**REQUIREMENT**
Count every line below that contains "reserved", then give that count and nothing else.

[Items from a dataset]
━━━━━━━━━━━━━━━━━━━━━━━━━━━━━━

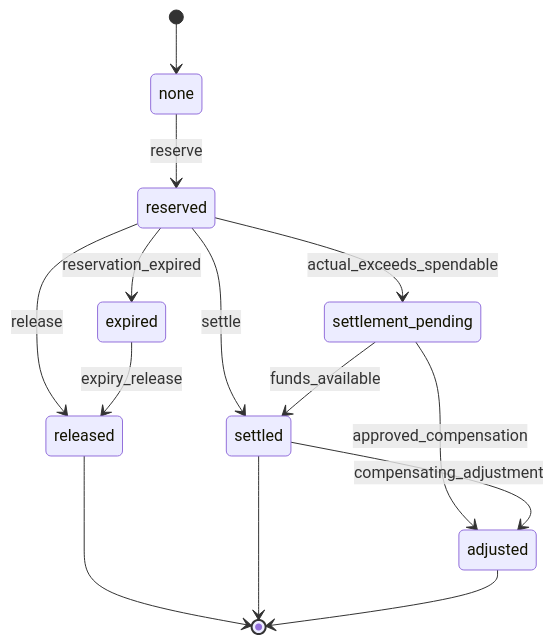
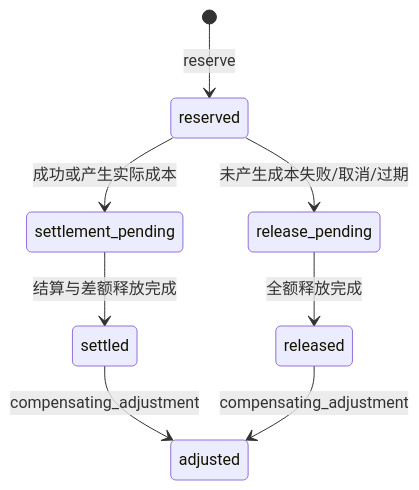
One commit to linshibo1994/MTV-backend changed the seventh of 7 diagrams in docs/codex/07-权限状态机与验收标准.md. Above: the diagram before and after it, drawn with Mermaid. The commit also changed other lines of this file and 11 other files, not shown here.

````diff
--- a/docs/codex/07-权限状态机与验收标准.md
+++ b/docs/codex/07-权限状态机与验收标准.md
@@ -545,16 +599,10 @@
 ```mermaid
 stateDiagram-v2
-    [*] --> none
-    none --> reserved: reserve
-    reserved --> settled: settle
-    reserved --> settlement_pending: actual_exceeds_spendable
-    reserved --> released: release
-    reserved --> expired: reservation_expired
-    expired --> released: expiry_release
-    settlement_pending --> settled: funds_available
-    settlement_pending --> adjusted: approved_compensation
+    [*] --> reserved: reserve
+    reserved --> settlement_pending: 成功或产生实际成本
+    reserved --> release_pending: 未产生成本失败/取消/过期
+    settlement_pending --> settled: 结算与差额释放完成
+    release_pending --> released: 全额释放完成
     settled --> adjusted: compensating_adjustment
-    released --> [*]
-    settled --> [*]
-    adjusted --> [*]
+    released --> adjusted: compensating_adjustment
 ```
````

━━━━━━━━━━━━━━━━━━━━━━━━━━━━━━

**EXERCISE RESPONSE**
8